Sailing in the Gelderse IJssel was much like sailing in the German canals. Sailing in Prinses Margriet Kanaal seems to be more genuin Dutch. Here there are no trees along the canal, so you can see the beautiful landscape. There are many more pleasureboats out sailing. And I mean sailing! On the German canals I did not see one sailing boat. Here there were loads of them.

The tower and brigde of Spannenburg by the Prinses Margriet Kanaal.
I stopped in Grou for the night and took a walk in the town in the evening. Seems to be a very nice old town, with a lot of shops and restaurants. Guess this place will be crowded in the tourist season.
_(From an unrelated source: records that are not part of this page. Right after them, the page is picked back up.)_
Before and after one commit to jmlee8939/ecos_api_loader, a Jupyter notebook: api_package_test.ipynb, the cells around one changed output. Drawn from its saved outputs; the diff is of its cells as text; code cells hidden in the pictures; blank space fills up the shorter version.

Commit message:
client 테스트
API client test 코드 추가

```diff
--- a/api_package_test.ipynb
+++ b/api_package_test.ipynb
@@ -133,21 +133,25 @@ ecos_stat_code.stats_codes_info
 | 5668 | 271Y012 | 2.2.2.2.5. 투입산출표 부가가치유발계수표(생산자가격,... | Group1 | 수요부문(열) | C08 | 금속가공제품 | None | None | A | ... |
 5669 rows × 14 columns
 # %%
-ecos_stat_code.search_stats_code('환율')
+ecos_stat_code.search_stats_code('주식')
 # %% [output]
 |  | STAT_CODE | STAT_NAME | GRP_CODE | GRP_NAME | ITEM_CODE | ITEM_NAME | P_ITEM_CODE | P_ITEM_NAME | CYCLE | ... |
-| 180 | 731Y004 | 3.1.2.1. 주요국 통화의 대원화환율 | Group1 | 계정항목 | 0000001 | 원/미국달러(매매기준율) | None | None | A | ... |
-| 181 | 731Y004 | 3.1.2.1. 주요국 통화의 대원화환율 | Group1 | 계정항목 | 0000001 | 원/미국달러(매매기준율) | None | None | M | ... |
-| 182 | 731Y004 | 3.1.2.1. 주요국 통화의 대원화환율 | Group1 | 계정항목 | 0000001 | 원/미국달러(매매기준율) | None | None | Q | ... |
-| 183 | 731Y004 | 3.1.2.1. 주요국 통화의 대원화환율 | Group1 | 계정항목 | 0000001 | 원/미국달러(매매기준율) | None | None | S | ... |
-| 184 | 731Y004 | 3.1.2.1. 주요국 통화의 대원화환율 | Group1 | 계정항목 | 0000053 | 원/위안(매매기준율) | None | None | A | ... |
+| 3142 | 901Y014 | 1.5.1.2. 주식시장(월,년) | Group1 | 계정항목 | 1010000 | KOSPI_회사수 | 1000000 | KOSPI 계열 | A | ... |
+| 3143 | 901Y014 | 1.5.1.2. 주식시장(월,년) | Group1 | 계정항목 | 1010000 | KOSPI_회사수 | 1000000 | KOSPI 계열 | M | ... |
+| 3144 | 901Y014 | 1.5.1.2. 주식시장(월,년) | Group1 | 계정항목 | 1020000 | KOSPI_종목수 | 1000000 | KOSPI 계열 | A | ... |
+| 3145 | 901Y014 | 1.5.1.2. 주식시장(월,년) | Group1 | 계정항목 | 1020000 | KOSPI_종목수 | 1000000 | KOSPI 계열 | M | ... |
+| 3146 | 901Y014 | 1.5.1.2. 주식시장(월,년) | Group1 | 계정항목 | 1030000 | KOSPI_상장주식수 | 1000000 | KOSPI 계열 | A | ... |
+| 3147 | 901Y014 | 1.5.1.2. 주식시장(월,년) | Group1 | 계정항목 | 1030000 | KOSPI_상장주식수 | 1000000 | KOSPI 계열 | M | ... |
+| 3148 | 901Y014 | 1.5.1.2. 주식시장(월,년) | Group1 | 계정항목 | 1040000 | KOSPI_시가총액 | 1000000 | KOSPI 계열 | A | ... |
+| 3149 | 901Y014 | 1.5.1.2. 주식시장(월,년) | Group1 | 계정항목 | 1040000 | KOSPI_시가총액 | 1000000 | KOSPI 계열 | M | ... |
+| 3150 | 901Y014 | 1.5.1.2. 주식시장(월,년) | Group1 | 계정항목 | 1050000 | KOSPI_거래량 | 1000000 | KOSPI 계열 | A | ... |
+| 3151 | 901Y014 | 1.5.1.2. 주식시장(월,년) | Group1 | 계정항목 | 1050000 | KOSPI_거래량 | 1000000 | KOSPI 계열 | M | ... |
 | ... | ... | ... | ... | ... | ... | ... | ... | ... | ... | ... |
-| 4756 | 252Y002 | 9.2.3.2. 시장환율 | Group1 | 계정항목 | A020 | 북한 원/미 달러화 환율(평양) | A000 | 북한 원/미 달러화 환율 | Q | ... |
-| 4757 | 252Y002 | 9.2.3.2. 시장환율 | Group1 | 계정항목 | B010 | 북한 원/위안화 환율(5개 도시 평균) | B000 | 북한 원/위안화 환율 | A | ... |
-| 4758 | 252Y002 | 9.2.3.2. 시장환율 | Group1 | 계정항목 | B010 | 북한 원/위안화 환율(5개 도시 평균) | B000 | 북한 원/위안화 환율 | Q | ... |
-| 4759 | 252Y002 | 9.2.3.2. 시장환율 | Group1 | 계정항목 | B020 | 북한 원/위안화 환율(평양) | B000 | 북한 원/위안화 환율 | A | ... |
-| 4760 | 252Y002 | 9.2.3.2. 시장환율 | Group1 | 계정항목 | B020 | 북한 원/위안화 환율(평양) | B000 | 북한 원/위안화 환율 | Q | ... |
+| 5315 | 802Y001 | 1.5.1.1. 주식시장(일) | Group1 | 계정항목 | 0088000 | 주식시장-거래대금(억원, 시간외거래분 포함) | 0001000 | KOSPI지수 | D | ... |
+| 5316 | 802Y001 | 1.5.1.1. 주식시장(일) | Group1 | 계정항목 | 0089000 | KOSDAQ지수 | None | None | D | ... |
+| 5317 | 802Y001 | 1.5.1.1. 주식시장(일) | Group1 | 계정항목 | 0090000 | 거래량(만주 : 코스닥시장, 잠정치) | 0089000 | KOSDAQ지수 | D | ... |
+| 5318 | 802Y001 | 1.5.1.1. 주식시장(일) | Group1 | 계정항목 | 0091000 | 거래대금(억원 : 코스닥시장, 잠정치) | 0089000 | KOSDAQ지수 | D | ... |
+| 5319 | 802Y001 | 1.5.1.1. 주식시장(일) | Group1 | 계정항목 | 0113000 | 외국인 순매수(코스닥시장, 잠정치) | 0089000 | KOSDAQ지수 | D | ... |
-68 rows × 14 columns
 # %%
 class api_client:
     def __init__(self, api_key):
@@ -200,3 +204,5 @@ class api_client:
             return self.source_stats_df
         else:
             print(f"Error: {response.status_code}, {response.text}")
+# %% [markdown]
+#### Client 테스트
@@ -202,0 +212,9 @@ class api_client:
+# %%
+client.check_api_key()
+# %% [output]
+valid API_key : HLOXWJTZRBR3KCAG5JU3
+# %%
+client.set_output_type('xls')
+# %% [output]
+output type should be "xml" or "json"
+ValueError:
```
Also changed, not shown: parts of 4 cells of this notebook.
Bibbi in the Oosterhaven in the city centre of Groningen.
May 29th started with heavy thunder and ligthning - and rain of course! Between two rainshowers I had some shopping done and left Grou.
After a few kilometers I made a detour into to lake-area Alde Feanen. And that was really fantastic! Extremely beautiful landscape and a lot of places to moor the boat for a night or two. I would have liked to stay here longer, but got to get further toady.
Back into the Prinses Margriet Kanaal I hanged on to a barge. There are quite a few bridges that must be opened, and I had to pass through two locks to get to Groningen. And the easiest way to do this is by hanging on to a barge. But this barge was a bit slow so it took longer than I expected. But it was a nice days sailing anyway, with some rain in the locks - that's the tradition with Bibbi II!
In Groningen I found a place in the Oosterhaven in the middle of the town.


I spent Saturday May 30th with some shopping and strolling around in Groningen, and waiting for Ingrid. She was due to come with a train in the afternoon. And when she came I was at the station to meet her and then we spent an hour or two at the boat before we went ashore for a stroll in town and a meal at 't Pannekoekschip, the pancake-restaurant at a ship in a canal - it's world-famous - at least in the Netherlands!

The Bloemenhofbrug over the Ems-kanaal.
On Sunday we sailed along the the Ems-kanaal fron Groningen to Delfzijl and passed the lock out in the North Sea. We moored in the yacht-harbour and immediately found out that there was a harbour festival here. There were at least two stages built on the quay not far from us. For some reason different musical groups appeared at the two stages at the same time and we could not really enjoy the music mixed in this way.
The weather was extremely hot today, until in the afternoon when there were some heavy rainshowers with thunder and lightning. After that we walked into the town centre and found out there was a caneval there too.
Delfzijl greeted us with a harbour festival when we arrived.